Segment Start: Available data

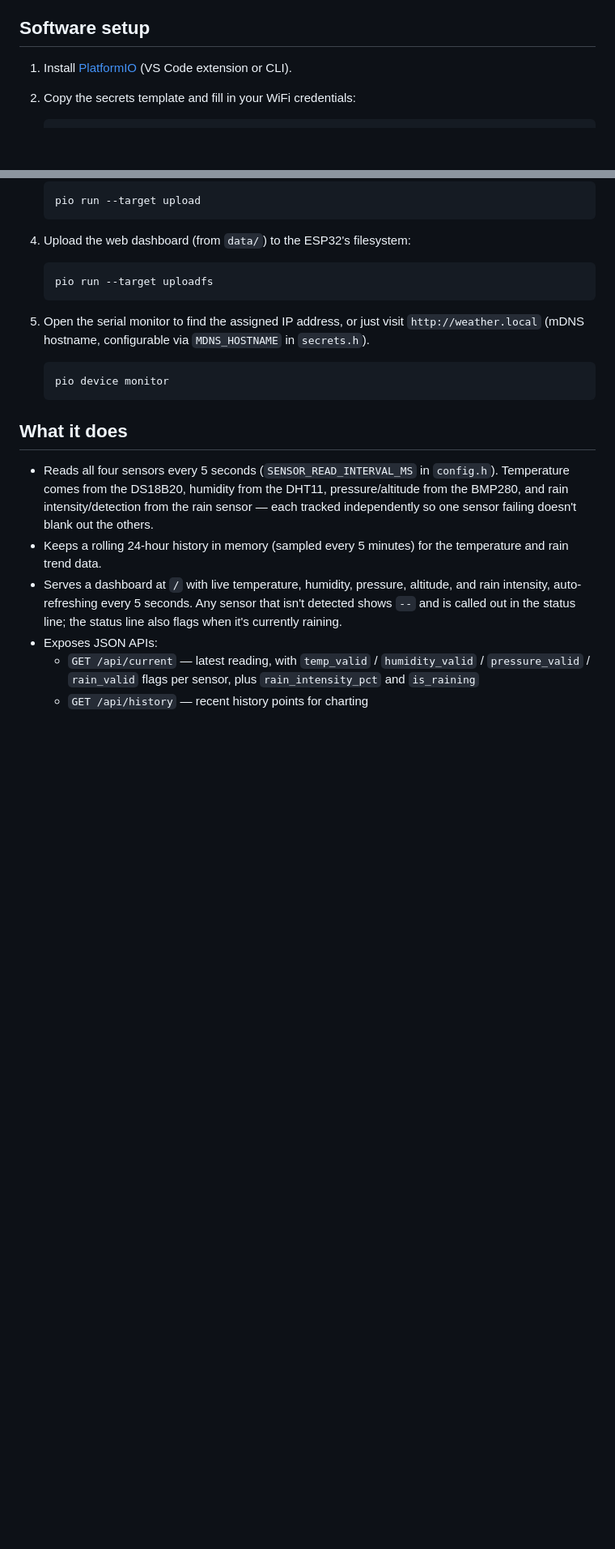
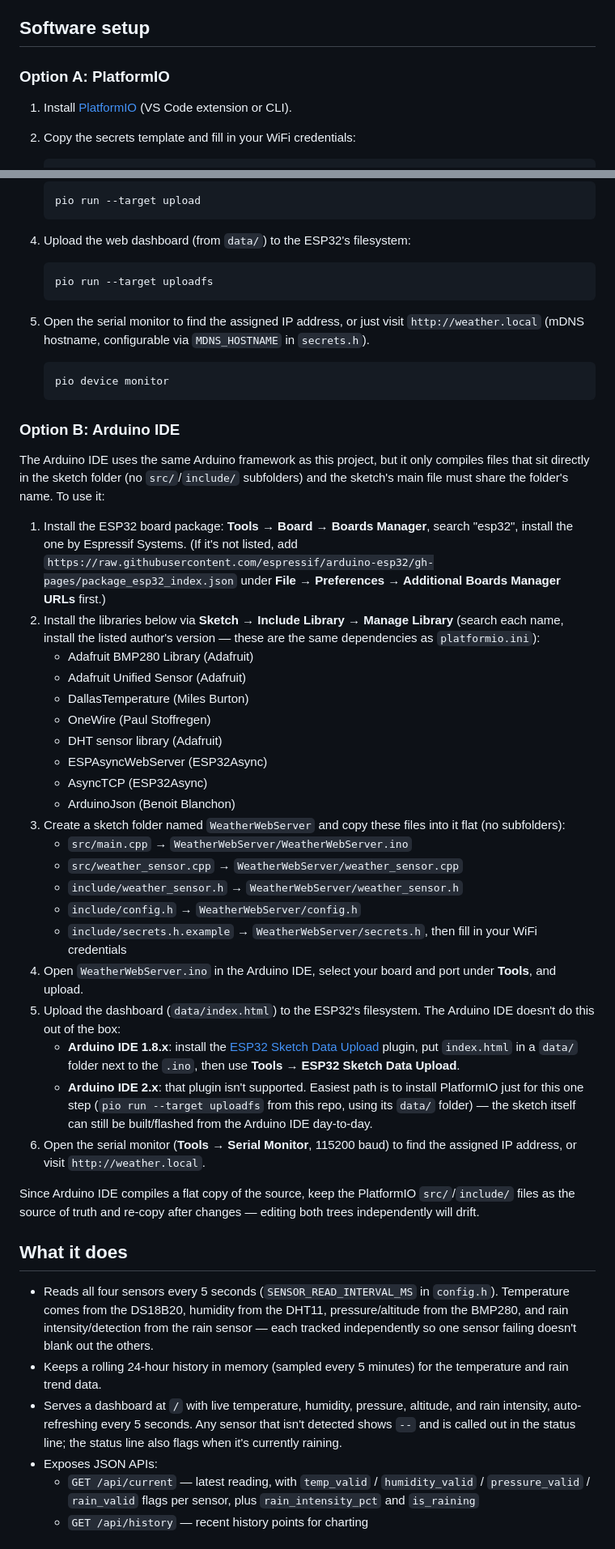
Before and after one commit to kf0uqr/WeatherWebServer, a Markdown page: README.md, 2 parts joined by grey strips. Shown at 81% size. Drawn GitHub-style; blank space fills up the shorter version.

Commit message:
Document Arduino IDE as an alternative to PlatformIO
Add setup steps for building/flashing with the Arduino IDE instead:
board/library installation, flattening src/include into a sketch
folder, and how to get the dashboard onto SPIFFS since the IDE has
no uploadfs equivalent.

Co-Authored-By: Claude Sonnet 5 <noreply@anthropic.com>
Claude-Session: https://claude.ai/code/session_01Wr9bo7bGm5UuTTzgB1PVaM

````diff
--- a/README.md
+++ b/README.md
@@ -74,6 +74,8 @@ two constants.
 
 ## Software setup
 
+### Option A: PlatformIO
+
 1. Install [PlatformIO](https://platformio.org/) (VS Code extension or CLI).
 2. Copy the secrets template and fill in your WiFi credentials:
 
@@ -100,6 +102,55 @@ two constants.
    ```sh
    pio device monitor
    ```
+
+### Option B: Arduino IDE
+
+The Arduino IDE uses the same Arduino framework as this project, but it only
+compiles files that sit directly in the sketch folder (no `src/`/`include/`
+subfolders) and the sketch's main file must share the folder's name. To use
+it:
+
+1. Install the ESP32 board package: **Tools → Board → Boards Manager**,
+   search "esp32", install the one by Espressif Systems. (If it's not
+   listed, add `https://raw.githubusercontent.com/espressif/arduino-esp32/gh-pages/package_esp32_index.json`
+   under **File → Preferences → Additional Boards Manager URLs** first.)
+2. Install the libraries below via **Sketch → Include Library → Manage
+   Library** (search each name, install the listed author's version — these
+   are the same dependencies as `platformio.ini`):
+   - Adafruit BMP280 Library (Adafruit)
+   - Adafruit Unified Sensor (Adafruit)
+   - DallasTemperature (Miles Burton)
+   - OneWire (Paul Stoffregen)
+   - DHT sensor library (Adafruit)
+   - ESPAsyncWebServer (ESP32Async)
+   - AsyncTCP (ESP32Async)
+   - ArduinoJson (Benoit Blanchon)
+3. Create a sketch folder named `WeatherWebServer` and copy these files into
+   it flat (no subfolders):
+   - `src/main.cpp` → `WeatherWebServer/WeatherWebServer.ino`
+   - `src/weather_sensor.cpp` → `WeatherWebServer/weather_sensor.cpp`
+   - `include/weather_sensor.h` → `WeatherWebServer/weather_sensor.h`
+   - `include/config.h` → `WeatherWebServer/config.h`
+   - `include/secrets.h.example` → `WeatherWebServer/secrets.h`, then fill in
+     your WiFi credentials
+4. Open `WeatherWebServer.ino` in the Arduino IDE, select your board and
+   port under **Tools**, and upload.
+5. Upload the dashboard (`data/index.html`) to the ESP32's filesystem. The
+   Arduino IDE doesn't do this out of the box:
+   - **Arduino IDE 1.8.x**: install the
+     [ESP32 Sketch Data Upload](https://github.com/me-no-dev/arduino-esp32fs-plugin)
+     plugin, put `index.html` in a `data/` folder next to the `.ino`, then
+     use **Tools → ESP32 Sketch Data Upload**.
+   - **Arduino IDE 2.x**: that plugin isn't supported. Easiest path is to
+     install PlatformIO just for this one step (`pio run --target uploadfs`
+     from this repo, using its `data/` folder) — the sketch itself can still
+     be built/flashed from the Arduino IDE day-to-day.
+6. Open the serial monitor (**Tools → Serial Monitor**, 115200 baud) to find
+   the assigned IP address, or visit `http://weather.local`.
+
+Since Arduino IDE compiles a flat copy of the source, keep the PlatformIO
+`src/`/`include/` files as the source of truth and re-copy after changes —
+editing both trees independently will drift.
 
 ## What it does
 
````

Segment End: Available data

Exercise.
For the string "from", filter the data and copy out each line where it occurs.

Written response.
+     from this repo, using its `data/` folder) — the sketch itself can still
+     be built/flashed from the Arduino IDE day-to-day.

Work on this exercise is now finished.